Supplied material:
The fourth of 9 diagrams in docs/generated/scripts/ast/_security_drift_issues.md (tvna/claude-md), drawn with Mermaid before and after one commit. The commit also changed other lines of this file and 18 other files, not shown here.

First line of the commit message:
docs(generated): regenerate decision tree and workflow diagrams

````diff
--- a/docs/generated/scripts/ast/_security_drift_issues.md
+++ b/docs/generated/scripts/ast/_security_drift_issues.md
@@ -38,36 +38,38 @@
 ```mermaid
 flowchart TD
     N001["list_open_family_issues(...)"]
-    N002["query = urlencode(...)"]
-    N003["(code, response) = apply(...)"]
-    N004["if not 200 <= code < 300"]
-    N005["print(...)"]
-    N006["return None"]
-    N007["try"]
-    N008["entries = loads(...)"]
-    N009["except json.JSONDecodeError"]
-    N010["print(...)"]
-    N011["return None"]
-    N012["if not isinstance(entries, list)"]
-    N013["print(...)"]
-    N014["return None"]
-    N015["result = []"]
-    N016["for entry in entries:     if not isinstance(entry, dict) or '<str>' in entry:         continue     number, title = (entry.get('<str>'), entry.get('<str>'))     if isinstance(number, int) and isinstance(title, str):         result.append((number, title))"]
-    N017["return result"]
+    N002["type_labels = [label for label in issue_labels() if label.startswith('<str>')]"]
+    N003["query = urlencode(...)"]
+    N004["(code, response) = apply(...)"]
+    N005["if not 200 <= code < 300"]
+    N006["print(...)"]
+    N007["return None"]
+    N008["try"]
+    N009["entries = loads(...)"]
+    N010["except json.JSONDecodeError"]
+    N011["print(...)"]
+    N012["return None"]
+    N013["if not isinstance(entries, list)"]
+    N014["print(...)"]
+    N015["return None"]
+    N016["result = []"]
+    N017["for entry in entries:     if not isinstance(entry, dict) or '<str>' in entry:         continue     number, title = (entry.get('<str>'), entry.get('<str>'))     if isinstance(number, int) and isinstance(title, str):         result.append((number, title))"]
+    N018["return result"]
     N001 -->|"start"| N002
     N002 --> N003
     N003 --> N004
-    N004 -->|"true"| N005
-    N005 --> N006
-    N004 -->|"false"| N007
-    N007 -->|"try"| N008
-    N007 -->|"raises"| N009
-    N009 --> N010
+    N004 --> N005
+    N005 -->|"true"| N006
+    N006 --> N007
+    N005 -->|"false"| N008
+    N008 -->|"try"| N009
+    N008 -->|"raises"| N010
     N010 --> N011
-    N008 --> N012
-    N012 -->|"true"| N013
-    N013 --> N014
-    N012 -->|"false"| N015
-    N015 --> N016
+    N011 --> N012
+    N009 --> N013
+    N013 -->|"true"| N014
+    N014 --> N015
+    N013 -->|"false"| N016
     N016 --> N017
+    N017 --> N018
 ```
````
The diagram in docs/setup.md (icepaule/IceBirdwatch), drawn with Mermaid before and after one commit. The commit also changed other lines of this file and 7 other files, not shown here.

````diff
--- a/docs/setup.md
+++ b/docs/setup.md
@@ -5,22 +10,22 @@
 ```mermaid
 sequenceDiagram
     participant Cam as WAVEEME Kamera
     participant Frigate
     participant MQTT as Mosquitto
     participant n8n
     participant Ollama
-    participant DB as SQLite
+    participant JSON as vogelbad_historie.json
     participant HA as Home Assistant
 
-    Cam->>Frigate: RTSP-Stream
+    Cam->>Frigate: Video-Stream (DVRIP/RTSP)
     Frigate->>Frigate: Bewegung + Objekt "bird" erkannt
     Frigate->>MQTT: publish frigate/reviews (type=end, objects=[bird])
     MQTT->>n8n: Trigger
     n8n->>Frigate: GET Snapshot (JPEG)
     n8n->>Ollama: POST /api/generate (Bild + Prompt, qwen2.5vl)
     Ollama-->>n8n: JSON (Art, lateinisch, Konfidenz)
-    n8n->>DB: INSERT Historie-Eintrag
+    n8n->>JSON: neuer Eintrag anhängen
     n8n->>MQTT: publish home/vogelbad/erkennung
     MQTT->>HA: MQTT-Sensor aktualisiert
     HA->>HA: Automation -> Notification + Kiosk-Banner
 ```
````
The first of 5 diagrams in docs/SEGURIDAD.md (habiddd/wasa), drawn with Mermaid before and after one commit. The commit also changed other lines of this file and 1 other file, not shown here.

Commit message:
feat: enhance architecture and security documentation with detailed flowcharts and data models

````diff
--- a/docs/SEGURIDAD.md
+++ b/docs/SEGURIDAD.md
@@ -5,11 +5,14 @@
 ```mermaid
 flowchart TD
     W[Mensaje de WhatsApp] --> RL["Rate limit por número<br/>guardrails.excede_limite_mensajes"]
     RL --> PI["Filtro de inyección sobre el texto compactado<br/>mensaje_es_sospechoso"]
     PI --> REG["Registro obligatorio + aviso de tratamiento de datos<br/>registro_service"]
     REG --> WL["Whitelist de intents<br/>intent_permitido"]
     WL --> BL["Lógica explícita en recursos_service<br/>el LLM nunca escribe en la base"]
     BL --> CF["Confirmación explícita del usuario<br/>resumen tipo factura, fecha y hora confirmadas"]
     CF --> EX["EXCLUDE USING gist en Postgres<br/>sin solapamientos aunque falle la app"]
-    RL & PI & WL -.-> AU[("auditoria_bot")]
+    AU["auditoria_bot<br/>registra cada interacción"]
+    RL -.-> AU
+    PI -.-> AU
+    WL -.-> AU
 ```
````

Task: The expected output is the complete data, repeated exactly.

Result of this exercise:
The fourth of 9 diagrams in docs/generated/scripts/ast/_security_drift_issues.md (tvna/claude-md), drawn with Mermaid before and after one commit. The commit also changed other lines of this file and 18 other files, not shown here.

First line of the commit message:
docs(generated): regenerate decision tree and workflow diagrams

````diff
--- a/docs/generated/scripts/ast/_security_drift_issues.md
+++ b/docs/generated/scripts/ast/_security_drift_issues.md
@@ -38,36 +38,38 @@
 ```mermaid
 flowchart TD
     N001["list_open_family_issues(...)"]
-    N002["query = urlencode(...)"]
-    N003["(code, response) = apply(...)"]
-    N004["if not 200 <= code < 300"]
-    N005["print(...)"]
-    N006["return None"]
-    N007["try"]
-    N008["entries = loads(...)"]
-    N009["except json.JSONDecodeError"]
-    N010["print(...)"]
-    N011["return None"]
-    N012["if not isinstance(entries, list)"]
-    N013["print(...)"]
-    N014["return None"]
-    N015["result = []"]
-    N016["for entry in entries:     if not isinstance(entry, dict) or '<str>' in entry:         continue     number, title = (entry.get('<str>'), entry.get('<str>'))     if isinstance(number, int) and isinstance(title, str):         result.append((number, title))"]
-    N017["return result"]
+    N002["type_labels = [label for label in issue_labels() if label.startswith('<str>')]"]
+    N003["query = urlencode(...)"]
+    N004["(code, response) = apply(...)"]
+    N005["if not 200 <= code < 300"]
+    N006["print(...)"]
+    N007["return None"]
+    N008["try"]
+    N009["entries = loads(...)"]
+    N010["except json.JSONDecodeError"]
+    N011["print(...)"]
+    N012["return None"]
+    N013["if not isinstance(entries, list)"]
+    N014["print(...)"]
+    N015["return None"]
+    N016["result = []"]
+    N017["for entry in entries:     if not isinstance(entry, dict) or '<str>' in entry:         continue     number, title = (entry.get('<str>'), entry.get('<str>'))     if isinstance(number, int) and isinstance(title, str):         result.append((number, title))"]
+    N018["return result"]
     N001 -->|"start"| N002
     N002 --> N003
     N003 --> N004
-    N004 -->|"true"| N005
-    N005 --> N006
-    N004 -->|"false"| N007
-    N007 -->|"try"| N008
-    N007 -->|"raises"| N009
-    N009 --> N010
+    N004 --> N005
+    N005 -->|"true"| N006
+    N006 --> N007
+    N005 -->|"false"| N008
+    N008 -->|"try"| N009
+    N008 -->|"raises"| N010
     N010 --> N011
-    N008 --> N012
-    N012 -->|"true"| N013
-    N013 --> N014
-    N012 -->|"false"| N015
-    N015 --> N016
+    N011 --> N012
+    N009 --> N013
+    N013 -->|"true"| N014
+    N014 --> N015
+    N013 -->|"false"| N016
     N016 --> N017
+    N017 --> N018
 ```
````
The diagram in docs/setup.md (icepaule/IceBirdwatch), drawn with Mermaid before and after one commit. The commit also changed other lines of this file and 7 other files, not shown here.

````diff
--- a/docs/setup.md
+++ b/docs/setup.md
@@ -5,22 +10,22 @@
 ```mermaid
 sequenceDiagram
     participant Cam as WAVEEME Kamera
     participant Frigate
     participant MQTT as Mosquitto
     participant n8n
     participant Ollama
-    participant DB as SQLite
+    participant JSON as vogelbad_historie.json
     participant HA as Home Assistant
 
-    Cam->>Frigate: RTSP-Stream
+    Cam->>Frigate: Video-Stream (DVRIP/RTSP)
     Frigate->>Frigate: Bewegung + Objekt "bird" erkannt
     Frigate->>MQTT: publish frigate/reviews (type=end, objects=[bird])
     MQTT->>n8n: Trigger
     n8n->>Frigate: GET Snapshot (JPEG)
     n8n->>Ollama: POST /api/generate (Bild + Prompt, qwen2.5vl)
     Ollama-->>n8n: JSON (Art, lateinisch, Konfidenz)
-    n8n->>DB: INSERT Historie-Eintrag
+    n8n->>JSON: neuer Eintrag anhängen
     n8n->>MQTT: publish home/vogelbad/erkennung
     MQTT->>HA: MQTT-Sensor aktualisiert
     HA->>HA: Automation -> Notification + Kiosk-Banner
 ```
````
The first of 5 diagrams in docs/SEGURIDAD.md (habiddd/wasa), drawn with Mermaid before and after one commit. The commit also changed other lines of this file and 1 other file, not shown here.

Commit message:
feat: enhance architecture and security documentation with detailed flowcharts and data models

````diff
--- a/docs/SEGURIDAD.md
+++ b/docs/SEGURIDAD.md
@@ -5,11 +5,14 @@
 ```mermaid
 flowchart TD
     W[Mensaje de WhatsApp] --> RL["Rate limit por número<br/>guardrails.excede_limite_mensajes"]
     RL --> PI["Filtro de inyección sobre el texto compactado<br/>mensaje_es_sospechoso"]
     PI --> REG["Registro obligatorio + aviso de tratamiento de datos<br/>registro_service"]
     REG --> WL["Whitelist de intents<br/>intent_permitido"]
     WL --> BL["Lógica explícita en recursos_service<br/>el LLM nunca escribe en la base"]
     BL --> CF["Confirmación explícita del usuario<br/>resumen tipo factura, fecha y hora confirmadas"]
     CF --> EX["EXCLUDE USING gist en Postgres<br/>sin solapamientos aunque falle la app"]
-    RL & PI & WL -.-> AU[("auditoria_bot")]
+    AU["auditoria_bot<br/>registra cada interacción"]
+    RL -.-> AU
+    PI -.-> AU
+    WL -.-> AU
 ```
````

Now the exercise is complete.